We are extremely grateful to all the scientists and researchers, including Nobel Laureates and Australians of the Year, who participate in events and share their knowledge, enthusiasm and insights with communities across Australia.

We’re so proud that the Governor General and some State Governors, the Prime Minister, several Cabinet Ministers, and many Members of Parliament and Senators, as well as State and Territory Ministers and Members of Parliament attended launches and events in their communities, and helped to spread the word. It is gratifying to have them support and honour the work of our scientists, researchers and science engagers in this way.

And last, but by no means least, we thank the thousands of amazing volunteers who collectively made National Science Week 2018 a truly amazing national festival. Science Week is a peak in STEM engagement activity across the year and would not be possible without this substantial grassroots dedication. We cannot thank you all enough for your passion and dedication.

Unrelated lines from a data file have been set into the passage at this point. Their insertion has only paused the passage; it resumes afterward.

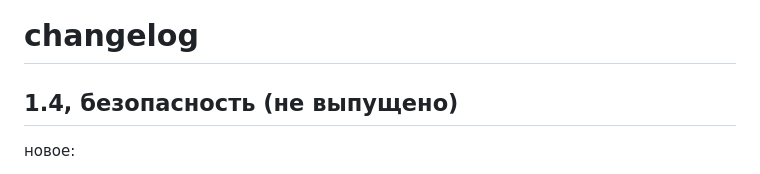
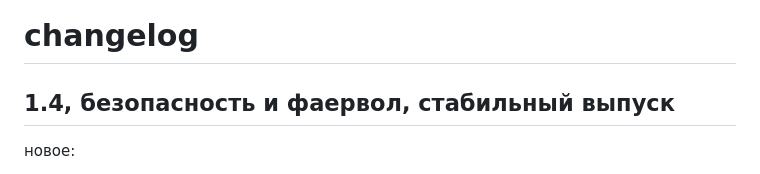
Before and after one commit to wh1laye/cloudos-repo, a Markdown page: CHANGELOG.md, the part around the change. Drawn GitHub-style.

```diff
--- a/CHANGELOG.md
+++ b/CHANGELOG.md
@@ -1,6 +1,6 @@
 # changelog
 
-## 1.4, безопасность (не выпущено)
+## 1.4, безопасность и фаервол, стабильный выпуск
 
 новое:
 
```
Also changed, not shown: README.md (+3 -3 lines).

Now it is time to put our feet up and take a moment to reflect on the achievements of Science Week 2018, before we turn our minds to creating new, exciting opportunities for 2019.

The Science Never Ends

bubbling dry ice

Today is the final day of National Science Week 2018. But don’t despair! That doesn’t mean that you have to stop sciencing! There are still loads of events happening around the country after today, and every other day too!
The Science Week website continues to list events that run throughout August, and beyond including:

  • Macrocosmia – Craft ACT: Craft and Design Centre, ACT
    Art and science meet in the work of glass artist Elizabeth Kelly. Macrocosmia is the result of her extensive research into microscopic organic structures. Until Saturday 25 August
  • Henry VR – Art Gallery of NSW, Sydney, NSW
    Journey deep inside a Tudor painting to explore the hidden life of a king’s portrait, and the workshop of the artists who created it. Until Sunday 9 September
  • Robotics Digital Projection – Wagga Wagga, NSW
    The Riverina Science Festival’s 2018 digital projection is a celebration of all things robotic! This glorious animation from local artist Alice Peacock will celebrate emerging technologies highlighted throughout the festival, including drones, 3D printing, virtual reality and humanoid robots. Until Wednesday 5 September
  • Outback Water Project – Alice Springs, NT
    We encourage citizen scientists to collect water samples from central Australian waterholes via packs available at the Visitor Information Centre in Alice Springs whenever they’re out and about exploring central Australia in 2018. Throughout 2018
  • Pivot – Darwin, NT
    Welcome to a playground of semi-intelligent seesaws Until Sunday 26 August
  • Science-Art at the Extremes of Antarctic Islands and the Southern Ocean – Golden Grove, SA
    Science-Art photographic display on an expedition to Antarctic Islands and the Southern Ocean. See Australia’s only active volcano and the extremes of Australian territorial oceans. Celebrating a collaboration between an artist and a scientist from the Australian National University. Until Tuesday 11 September
  • Antarctic Interiors, Architecture and Ice – Battery Point, TAS
    A research exhibition exploring Antarctic architecture, interiority and the ice engaging with psychological, spatial and physical processes that characterise Antarctica. Until 28 September
  • Adventures Under Southern Skies – Mount Martha, VIC
    An exhibition of regional astronomy and sky photography by the Mornington Peninsula Astronomical Society in proud collaboration with PrimeSCI!, the Mornington Peninsula Shire Council and Coolart Wetlands and Homestead. Until Sunday 26 August
  • @ltantis: A Science Fiction Radio Play Series – Murdoch, WA
    Written and directed by Stephen B. Platt as part of his PhD research examining Science Fiction in live performance, this radio play contains seven episodes, performed by an exceptionally talented cast. Until Thursday 4 October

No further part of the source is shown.